◆ About this exercise
Pull every line with "Countries" from the entries below.

Detected change data:
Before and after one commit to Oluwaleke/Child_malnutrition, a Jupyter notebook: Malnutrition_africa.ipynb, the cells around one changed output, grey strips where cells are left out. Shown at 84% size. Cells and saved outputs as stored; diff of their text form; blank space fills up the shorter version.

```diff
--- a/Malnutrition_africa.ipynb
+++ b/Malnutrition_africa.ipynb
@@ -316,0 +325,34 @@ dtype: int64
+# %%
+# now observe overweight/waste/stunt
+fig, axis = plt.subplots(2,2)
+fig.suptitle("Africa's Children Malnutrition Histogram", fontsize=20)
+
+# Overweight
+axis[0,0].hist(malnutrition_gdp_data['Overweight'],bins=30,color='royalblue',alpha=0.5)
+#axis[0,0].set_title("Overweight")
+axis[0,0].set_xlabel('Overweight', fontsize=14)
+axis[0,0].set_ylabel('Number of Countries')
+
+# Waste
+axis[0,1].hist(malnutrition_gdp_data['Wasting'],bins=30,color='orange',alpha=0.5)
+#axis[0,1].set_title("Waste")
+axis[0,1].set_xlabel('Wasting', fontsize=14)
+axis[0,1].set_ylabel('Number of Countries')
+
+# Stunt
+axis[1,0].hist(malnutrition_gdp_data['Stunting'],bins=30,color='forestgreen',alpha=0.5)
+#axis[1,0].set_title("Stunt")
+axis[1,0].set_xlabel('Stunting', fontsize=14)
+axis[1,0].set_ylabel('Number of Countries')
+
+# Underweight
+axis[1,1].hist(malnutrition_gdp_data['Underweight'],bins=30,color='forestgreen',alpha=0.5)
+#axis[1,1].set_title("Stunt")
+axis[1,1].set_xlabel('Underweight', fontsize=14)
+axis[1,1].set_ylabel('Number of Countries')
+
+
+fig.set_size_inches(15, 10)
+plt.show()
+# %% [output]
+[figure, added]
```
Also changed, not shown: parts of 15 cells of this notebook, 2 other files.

---

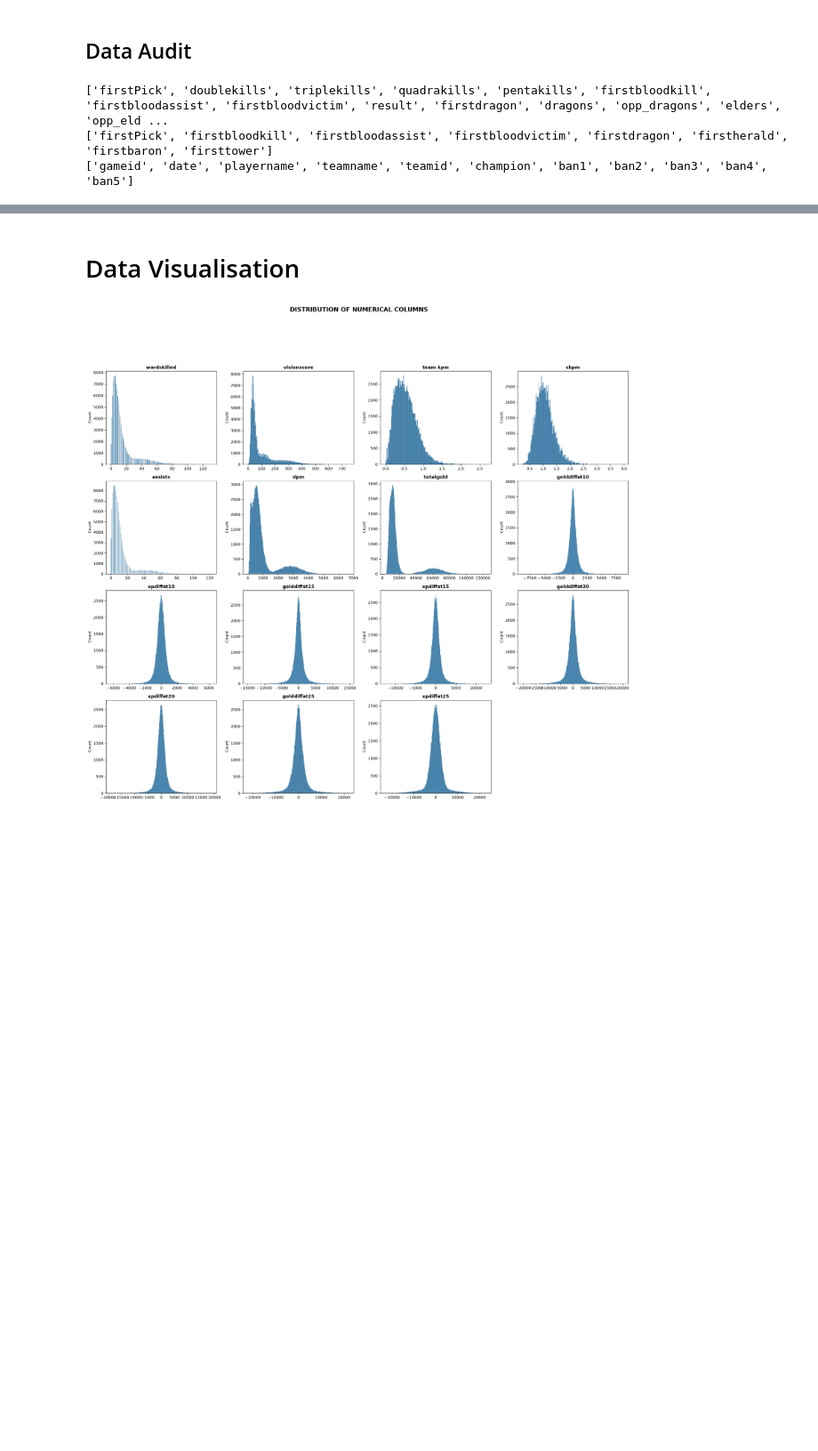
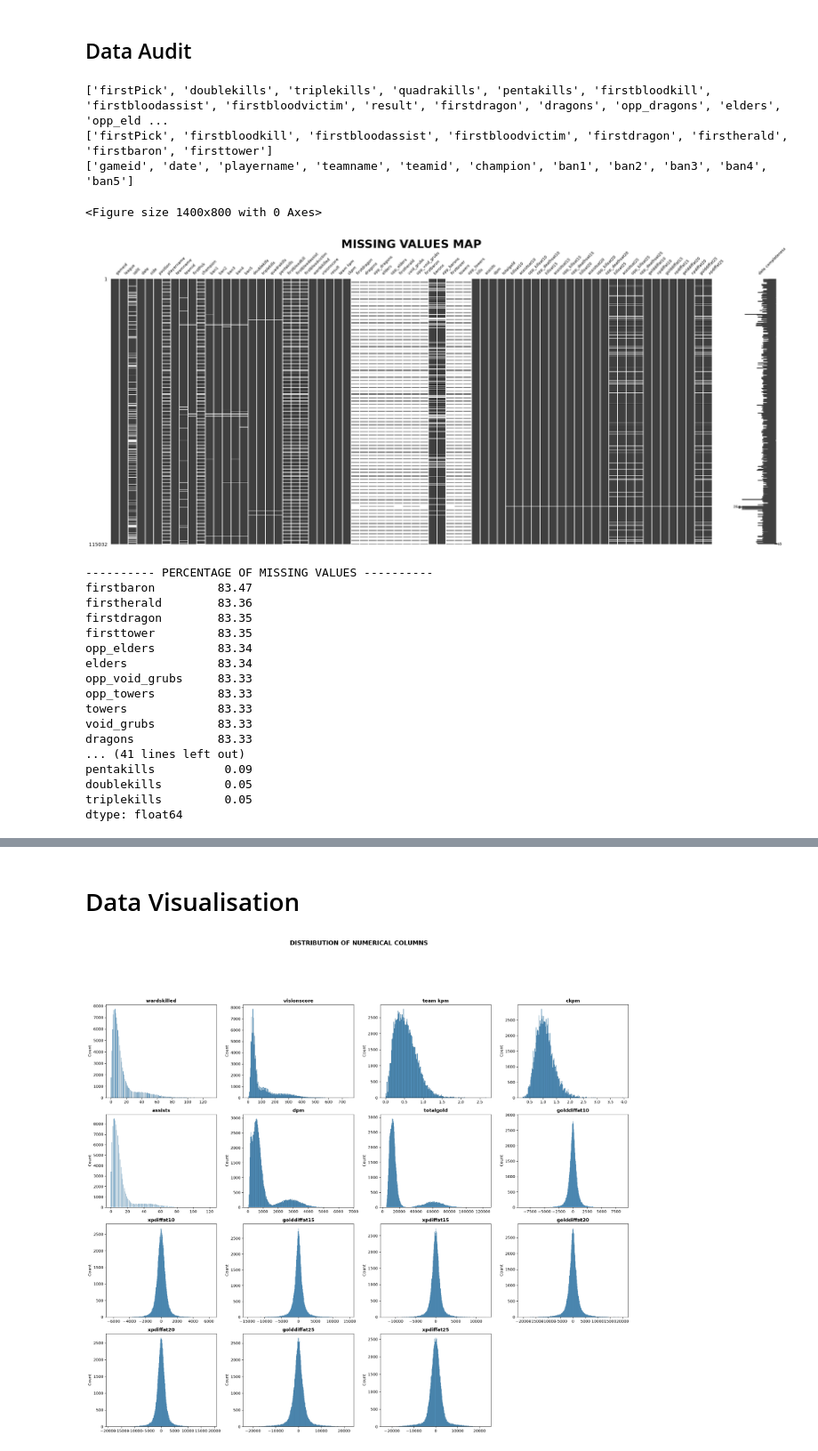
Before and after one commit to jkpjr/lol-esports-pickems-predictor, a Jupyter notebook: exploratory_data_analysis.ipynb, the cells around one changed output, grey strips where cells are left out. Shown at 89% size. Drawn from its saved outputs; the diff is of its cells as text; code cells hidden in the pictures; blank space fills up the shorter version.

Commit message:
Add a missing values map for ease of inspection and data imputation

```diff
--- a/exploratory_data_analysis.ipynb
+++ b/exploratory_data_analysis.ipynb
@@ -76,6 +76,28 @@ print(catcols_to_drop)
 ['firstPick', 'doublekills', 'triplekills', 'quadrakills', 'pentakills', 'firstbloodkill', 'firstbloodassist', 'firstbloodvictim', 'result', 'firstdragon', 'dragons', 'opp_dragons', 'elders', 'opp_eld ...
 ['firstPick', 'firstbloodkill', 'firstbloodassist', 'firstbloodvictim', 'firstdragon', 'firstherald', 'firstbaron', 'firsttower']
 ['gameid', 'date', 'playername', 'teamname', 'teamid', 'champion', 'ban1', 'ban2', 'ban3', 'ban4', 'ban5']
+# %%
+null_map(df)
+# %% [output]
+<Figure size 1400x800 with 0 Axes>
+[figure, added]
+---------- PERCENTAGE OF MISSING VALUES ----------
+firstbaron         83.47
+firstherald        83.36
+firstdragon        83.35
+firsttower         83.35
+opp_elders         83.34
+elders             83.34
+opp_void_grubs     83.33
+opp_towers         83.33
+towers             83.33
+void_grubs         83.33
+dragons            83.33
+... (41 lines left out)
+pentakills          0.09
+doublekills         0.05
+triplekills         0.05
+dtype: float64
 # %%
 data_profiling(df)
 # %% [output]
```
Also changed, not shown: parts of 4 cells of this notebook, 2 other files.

◆ Result for this task
+axis[0,0].set_ylabel('Number of Countries')
+axis[0,1].set_ylabel('Number of Countries')
+axis[1,0].set_ylabel('Number of Countries')
+axis[1,1].set_ylabel('Number of Countries')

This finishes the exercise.